> [WHAT THIS TASK INVOLVES]:
Repeat the data exactly, please; no pictures belong in the copy.

(Before and after images)

== Segment start ==

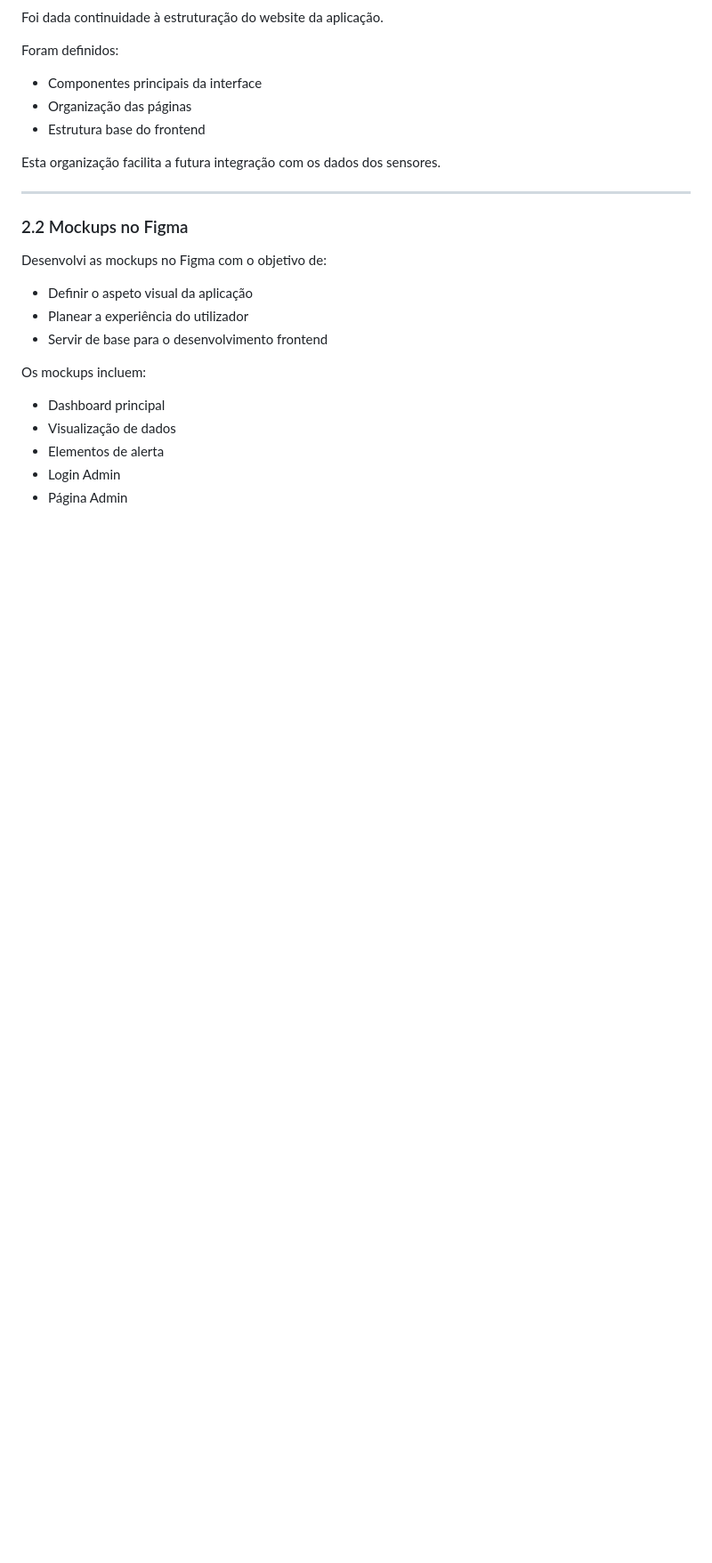
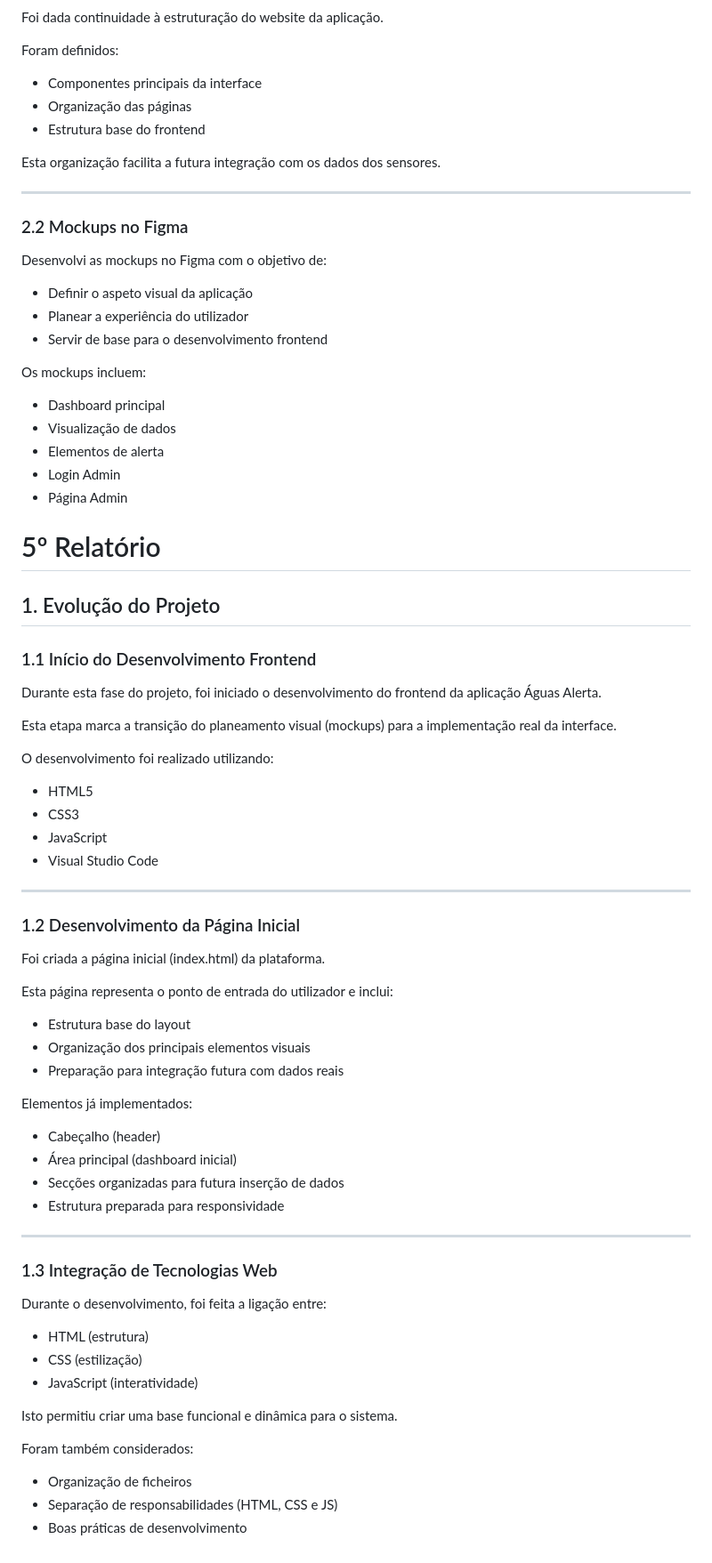
Before and after one commit to Pmca23/Aguas-Alertas, a Markdown page: relatorios-individuais/luis/README.md, the part around the change. Shown at 89% size. GitHub-like rendering; blank space fills up the shorter version.

Commit message:
5º relatório
Added detailed sections about project evolution, frontend development, initial page creation, and web technology integration.

```diff
--- a/relatorios-individuais/luis/README.md
+++ b/relatorios-individuais/luis/README.md
@@ -209,3 +209,57 @@ Os mockups incluem:
 - Elementos de alerta
 - Login Admin
 - Página Admin
+
+# 5º Relatório
+
+## 1. Evolução do Projeto
+
+### 1.1 Início do Desenvolvimento Frontend
+
+Durante esta fase do projeto, foi iniciado o desenvolvimento do frontend da aplicação Águas Alerta.
+
+Esta etapa marca a transição do planeamento visual (mockups) para a implementação real da interface.
+
+O desenvolvimento foi realizado utilizando:
+
+- HTML5
+- CSS3
+- JavaScript
+- Visual Studio Code
+
+---
+
+### 1.2 Desenvolvimento da Página Inicial
+
+Foi criada a página inicial (index.html) da plataforma.
+
+Esta página representa o ponto de entrada do utilizador e inclui:
+
+- Estrutura base do layout
+- Organização dos principais elementos visuais
+- Preparação para integração futura com dados reais
+
+Elementos já implementados:
+
+- Cabeçalho (header)
+- Área principal (dashboard inicial)
+- Secções organizadas para futura inserção de dados
+- Estrutura preparada para responsividade
+
+---
+
+### 1.3 Integração de Tecnologias Web
+
+Durante o desenvolvimento, foi feita a ligação entre:
+
+- HTML (estrutura)
+- CSS (estilização)
+- JavaScript (interatividade)
+
+Isto permitiu criar uma base funcional e dinâmica para o sistema.
+
+Foram também considerados:
+
+- Organização de ficheiros
+- Separação de responsabilidades (HTML, CSS e JS)
+- Boas práticas de desenvolvimento
```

== Segment end ==

> [EXERCISE ANSWER]:
Before and after one commit to Pmca23/Aguas-Alertas, a Markdown page: relatorios-individuais/luis/README.md, the part around the change. Shown at 89% size. GitHub-like rendering; blank space fills up the shorter version.

Commit message:
5º relatório
Added detailed sections about project evolution, frontend development, initial page creation, and web technology integration.

```diff
--- a/relatorios-individuais/luis/README.md
+++ b/relatorios-individuais/luis/README.md
@@ -209,3 +209,57 @@ Os mockups incluem:
 - Elementos de alerta
 - Login Admin
 - Página Admin
+
+# 5º Relatório
+
+## 1. Evolução do Projeto
+
+### 1.1 Início do Desenvolvimento Frontend
+
+Durante esta fase do projeto, foi iniciado o desenvolvimento do frontend da aplicação Águas Alerta.
+
+Esta etapa marca a transição do planeamento visual (mockups) para a implementação real da interface.
+
+O desenvolvimento foi realizado utilizando:
+
+- HTML5
+- CSS3
+- JavaScript
+- Visual Studio Code
+
+---
+
+### 1.2 Desenvolvimento da Página Inicial
+
+Foi criada a página inicial (index.html) da plataforma.
+
+Esta página representa o ponto de entrada do utilizador e inclui:
+
+- Estrutura base do layout
+- Organização dos principais elementos visuais
+- Preparação para integração futura com dados reais
+
+Elementos já implementados:
+
+- Cabeçalho (header)
+- Área principal (dashboard inicial)
+- Secções organizadas para futura inserção de dados
+- Estrutura preparada para responsividade
+
+---
+
+### 1.3 Integração de Tecnologias Web
+
+Durante o desenvolvimento, foi feita a ligação entre:
+
+- HTML (estrutura)
+- CSS (estilização)
+- JavaScript (interatividade)
+
+Isto permitiu criar uma base funcional e dinâmica para o sistema.
+
+Foram também considerados:
+
+- Organização de ficheiros
+- Separação de responsabilidades (HTML, CSS e JS)
+- Boas práticas de desenvolvimento
```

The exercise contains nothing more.